_HOW TO COMPLETE THIS TASK:_
Say how many lines in the data hold "html". Nothing else belongs in the answer.

-=-=-

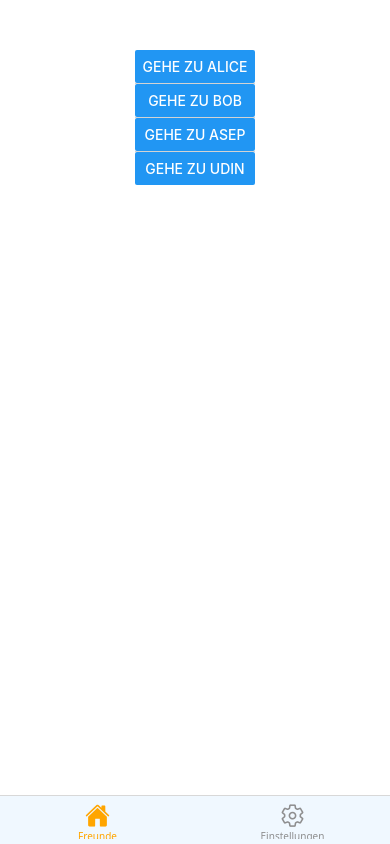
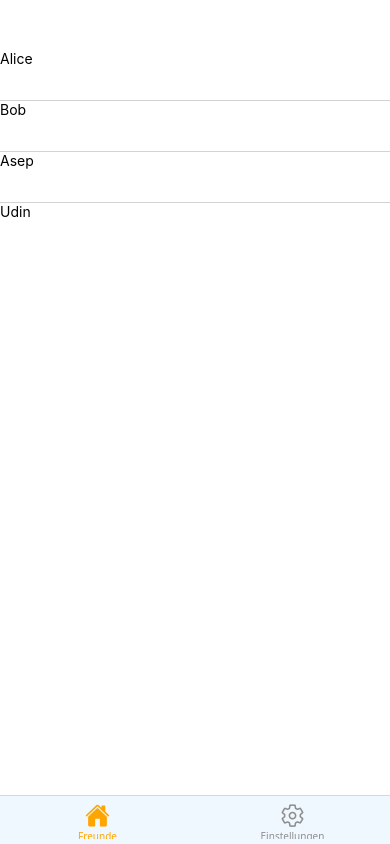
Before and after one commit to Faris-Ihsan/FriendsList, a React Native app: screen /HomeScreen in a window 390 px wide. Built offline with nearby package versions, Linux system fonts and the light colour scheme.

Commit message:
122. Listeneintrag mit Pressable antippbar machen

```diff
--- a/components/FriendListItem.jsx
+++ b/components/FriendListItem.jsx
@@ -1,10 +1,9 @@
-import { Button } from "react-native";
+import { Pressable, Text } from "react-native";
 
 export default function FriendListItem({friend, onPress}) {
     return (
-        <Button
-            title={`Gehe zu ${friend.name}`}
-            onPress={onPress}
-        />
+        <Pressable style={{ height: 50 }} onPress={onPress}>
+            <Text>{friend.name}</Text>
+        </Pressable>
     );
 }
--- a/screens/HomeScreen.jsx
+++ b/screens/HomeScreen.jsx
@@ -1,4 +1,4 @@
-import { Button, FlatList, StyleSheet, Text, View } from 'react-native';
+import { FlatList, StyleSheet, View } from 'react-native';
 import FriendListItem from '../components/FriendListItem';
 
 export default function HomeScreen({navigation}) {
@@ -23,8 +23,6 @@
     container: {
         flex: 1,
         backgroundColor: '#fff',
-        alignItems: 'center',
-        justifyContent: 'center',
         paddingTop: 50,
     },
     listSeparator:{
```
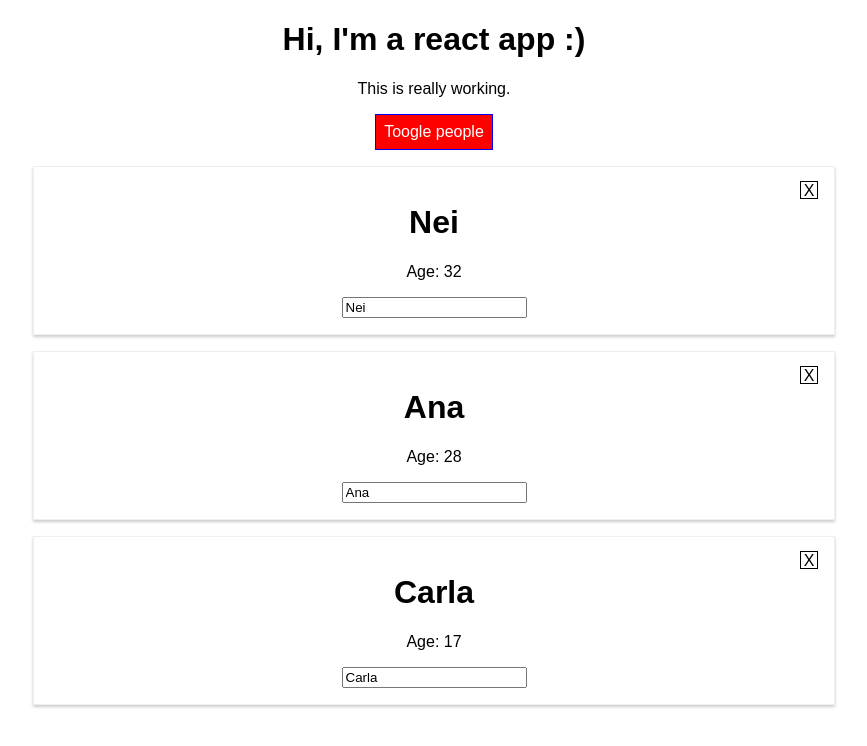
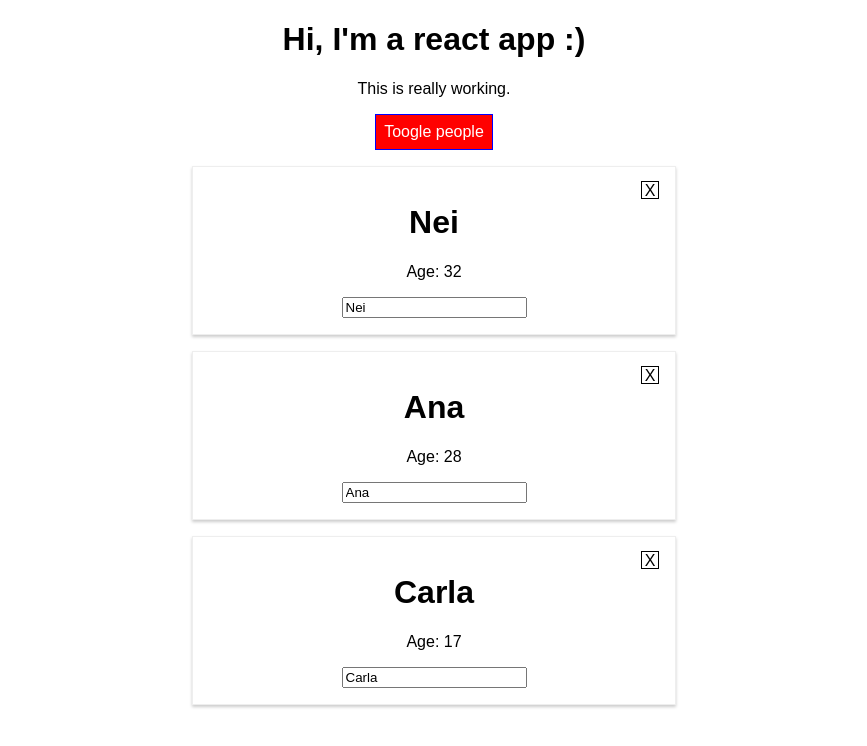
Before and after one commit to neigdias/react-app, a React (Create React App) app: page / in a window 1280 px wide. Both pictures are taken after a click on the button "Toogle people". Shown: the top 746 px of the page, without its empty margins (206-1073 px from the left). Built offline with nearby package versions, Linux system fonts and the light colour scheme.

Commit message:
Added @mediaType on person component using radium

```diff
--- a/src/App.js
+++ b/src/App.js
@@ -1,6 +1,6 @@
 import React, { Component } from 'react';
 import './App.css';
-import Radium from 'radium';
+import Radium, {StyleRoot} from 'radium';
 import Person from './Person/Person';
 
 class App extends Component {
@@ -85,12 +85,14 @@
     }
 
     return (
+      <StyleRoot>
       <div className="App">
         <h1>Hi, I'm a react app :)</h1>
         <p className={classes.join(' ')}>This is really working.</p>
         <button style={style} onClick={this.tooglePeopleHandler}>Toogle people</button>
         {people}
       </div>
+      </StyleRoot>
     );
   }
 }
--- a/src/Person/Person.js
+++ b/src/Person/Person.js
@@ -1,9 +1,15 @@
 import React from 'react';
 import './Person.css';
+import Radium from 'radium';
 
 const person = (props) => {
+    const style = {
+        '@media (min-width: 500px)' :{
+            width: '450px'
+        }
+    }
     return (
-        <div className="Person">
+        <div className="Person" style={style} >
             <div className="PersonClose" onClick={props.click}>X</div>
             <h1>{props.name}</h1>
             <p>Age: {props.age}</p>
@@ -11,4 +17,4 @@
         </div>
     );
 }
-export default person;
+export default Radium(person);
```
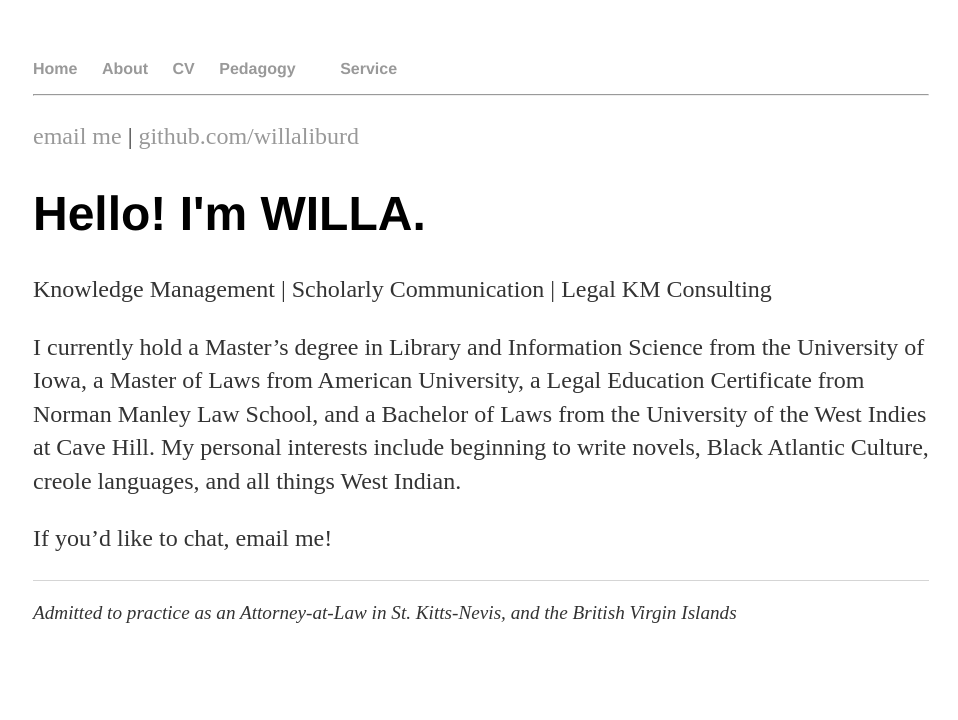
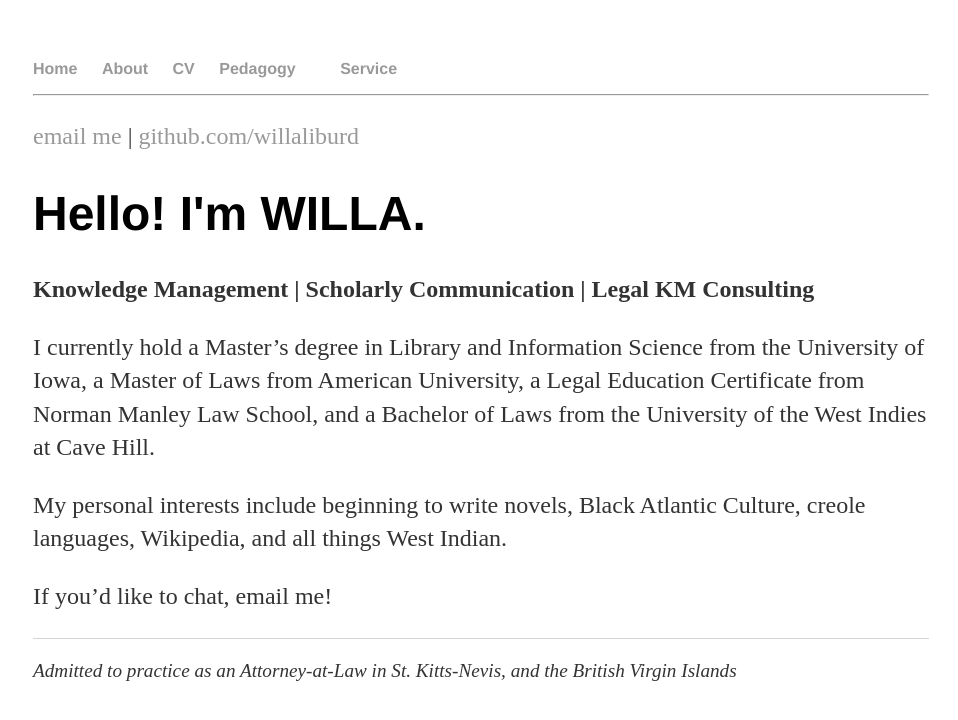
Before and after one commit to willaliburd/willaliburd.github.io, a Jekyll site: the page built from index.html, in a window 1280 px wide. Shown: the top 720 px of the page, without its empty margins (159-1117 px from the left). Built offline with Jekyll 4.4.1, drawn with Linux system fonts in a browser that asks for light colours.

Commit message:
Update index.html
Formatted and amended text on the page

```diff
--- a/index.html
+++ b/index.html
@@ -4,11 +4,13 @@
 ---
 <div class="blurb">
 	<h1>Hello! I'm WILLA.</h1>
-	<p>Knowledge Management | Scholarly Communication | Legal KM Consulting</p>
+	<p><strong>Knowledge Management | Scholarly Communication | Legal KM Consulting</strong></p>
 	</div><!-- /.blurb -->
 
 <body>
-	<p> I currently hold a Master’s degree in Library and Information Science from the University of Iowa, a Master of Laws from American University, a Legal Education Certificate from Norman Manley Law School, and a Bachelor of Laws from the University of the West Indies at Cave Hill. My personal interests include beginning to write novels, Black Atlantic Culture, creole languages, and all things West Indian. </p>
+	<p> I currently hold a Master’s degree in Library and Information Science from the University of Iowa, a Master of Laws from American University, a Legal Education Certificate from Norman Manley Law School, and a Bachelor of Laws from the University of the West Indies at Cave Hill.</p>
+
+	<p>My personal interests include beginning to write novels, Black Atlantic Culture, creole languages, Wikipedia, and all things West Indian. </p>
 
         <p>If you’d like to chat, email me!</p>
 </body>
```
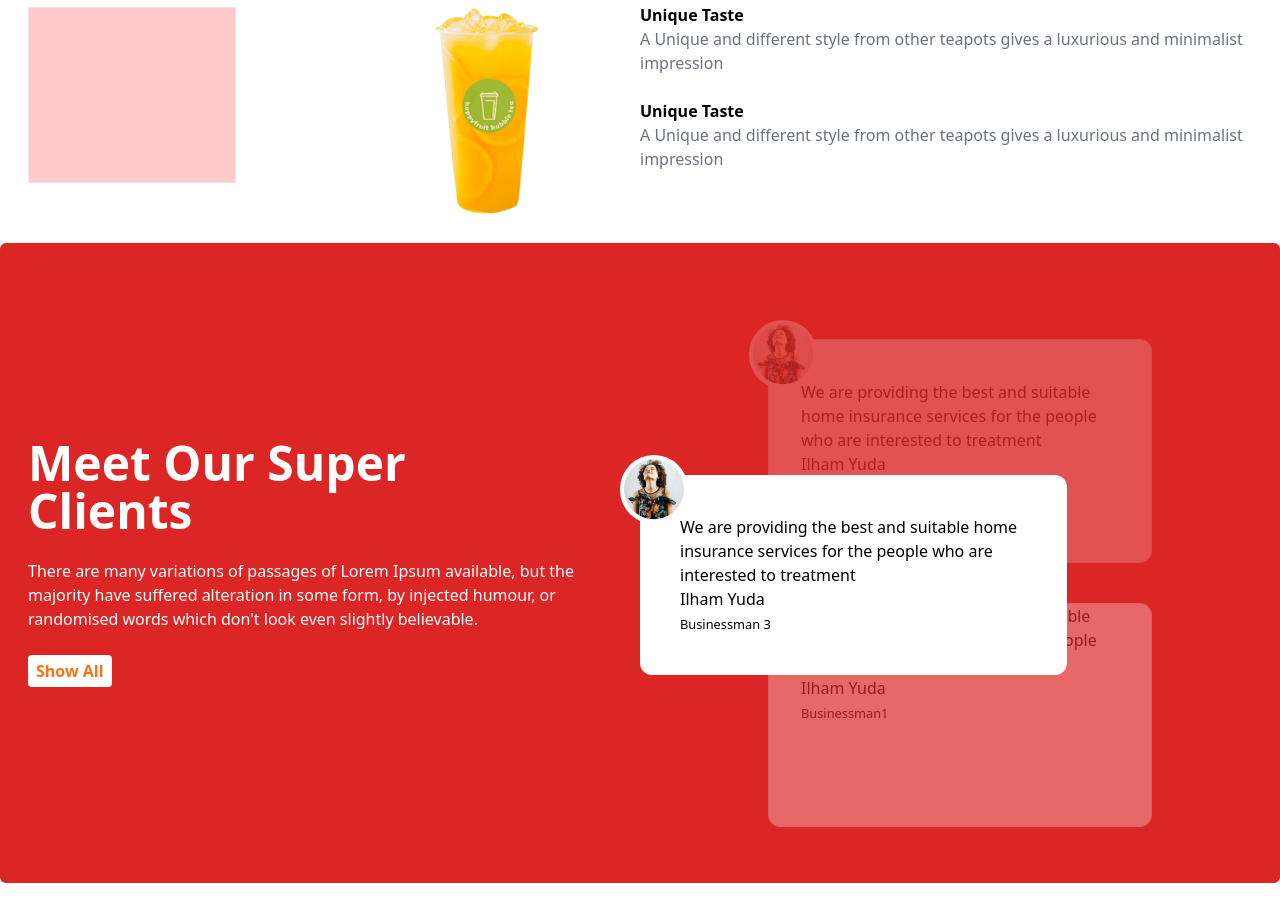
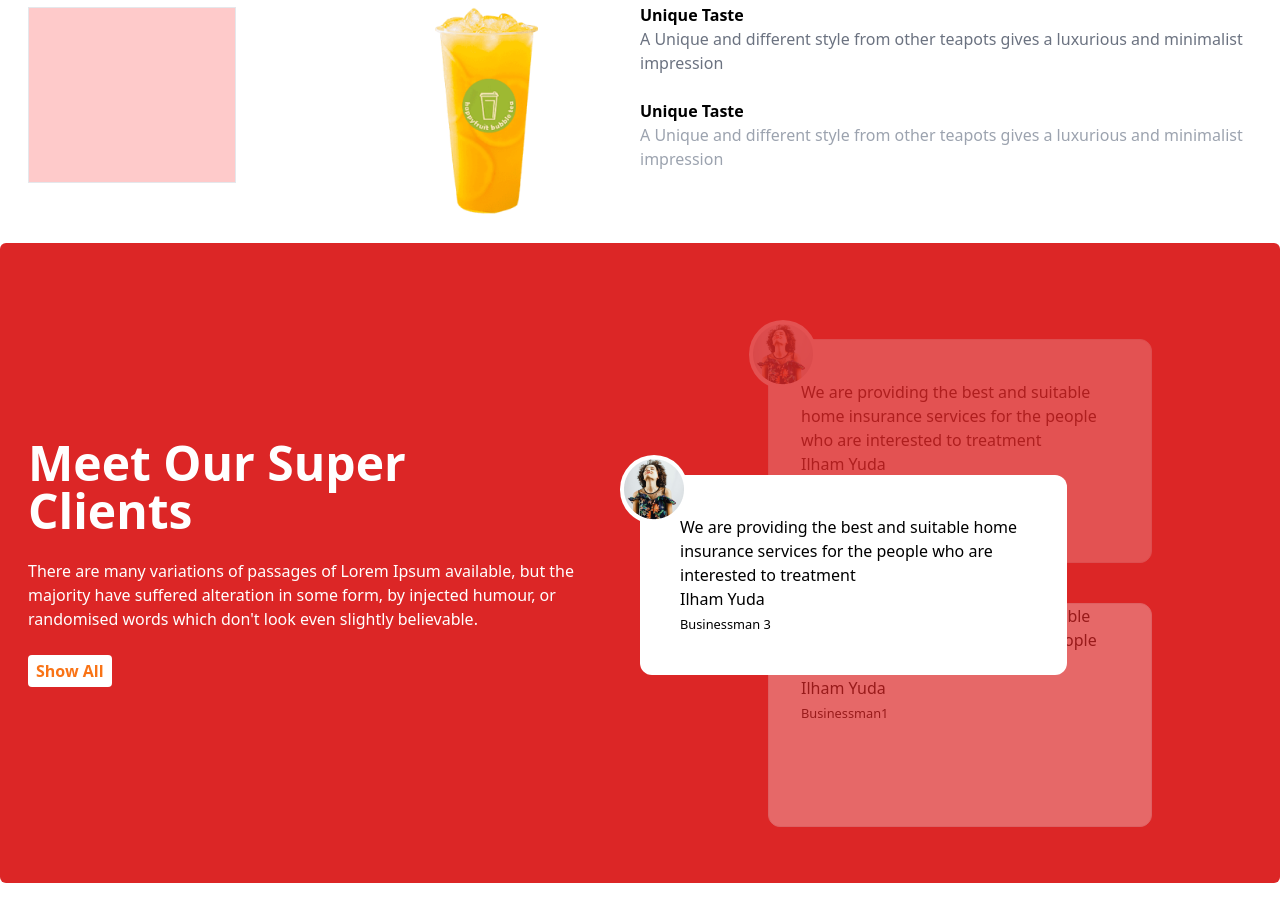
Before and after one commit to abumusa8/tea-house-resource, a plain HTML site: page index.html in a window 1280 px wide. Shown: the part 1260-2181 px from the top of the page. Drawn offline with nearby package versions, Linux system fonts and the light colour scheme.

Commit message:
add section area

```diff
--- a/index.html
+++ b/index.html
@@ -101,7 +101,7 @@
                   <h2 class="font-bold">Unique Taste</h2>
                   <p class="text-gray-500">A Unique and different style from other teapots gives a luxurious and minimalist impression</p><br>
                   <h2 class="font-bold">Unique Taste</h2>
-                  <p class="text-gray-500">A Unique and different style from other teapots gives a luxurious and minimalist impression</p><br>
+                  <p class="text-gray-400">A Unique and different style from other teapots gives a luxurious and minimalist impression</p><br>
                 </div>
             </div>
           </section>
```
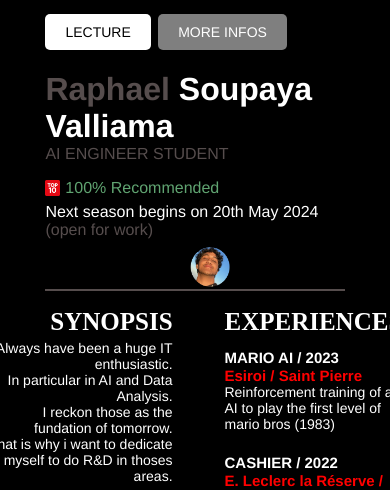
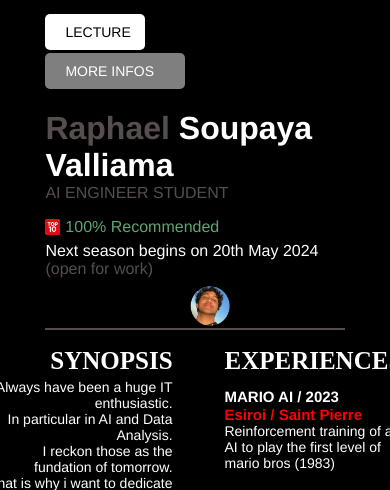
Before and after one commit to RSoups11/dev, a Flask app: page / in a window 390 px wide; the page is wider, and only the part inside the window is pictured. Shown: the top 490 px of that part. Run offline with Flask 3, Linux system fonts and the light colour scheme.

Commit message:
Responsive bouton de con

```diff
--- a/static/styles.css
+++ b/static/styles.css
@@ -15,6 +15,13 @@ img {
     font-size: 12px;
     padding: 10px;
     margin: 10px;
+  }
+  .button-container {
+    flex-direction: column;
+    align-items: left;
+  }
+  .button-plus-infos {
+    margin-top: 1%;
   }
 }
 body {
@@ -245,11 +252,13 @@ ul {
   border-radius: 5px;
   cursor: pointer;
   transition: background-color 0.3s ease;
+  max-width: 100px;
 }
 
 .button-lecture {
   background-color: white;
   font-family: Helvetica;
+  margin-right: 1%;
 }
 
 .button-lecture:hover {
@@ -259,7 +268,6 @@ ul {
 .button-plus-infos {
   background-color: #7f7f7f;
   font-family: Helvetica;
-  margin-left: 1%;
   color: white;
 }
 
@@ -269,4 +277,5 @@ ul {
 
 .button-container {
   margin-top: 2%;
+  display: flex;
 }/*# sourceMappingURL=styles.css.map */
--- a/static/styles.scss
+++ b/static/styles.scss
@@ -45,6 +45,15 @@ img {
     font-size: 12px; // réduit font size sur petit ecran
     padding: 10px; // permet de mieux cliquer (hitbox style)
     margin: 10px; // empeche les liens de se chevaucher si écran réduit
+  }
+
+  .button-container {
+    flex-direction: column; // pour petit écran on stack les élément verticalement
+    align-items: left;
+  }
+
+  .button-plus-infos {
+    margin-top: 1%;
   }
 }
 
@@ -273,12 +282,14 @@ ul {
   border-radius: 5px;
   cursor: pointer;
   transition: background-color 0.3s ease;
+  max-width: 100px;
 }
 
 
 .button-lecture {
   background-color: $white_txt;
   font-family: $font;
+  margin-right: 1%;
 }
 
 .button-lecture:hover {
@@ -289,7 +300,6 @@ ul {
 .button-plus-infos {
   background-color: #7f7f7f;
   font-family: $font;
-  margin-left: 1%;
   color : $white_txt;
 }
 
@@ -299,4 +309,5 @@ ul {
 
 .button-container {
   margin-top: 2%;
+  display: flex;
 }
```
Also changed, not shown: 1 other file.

-=-=-

_TASK OUTPUT:_
7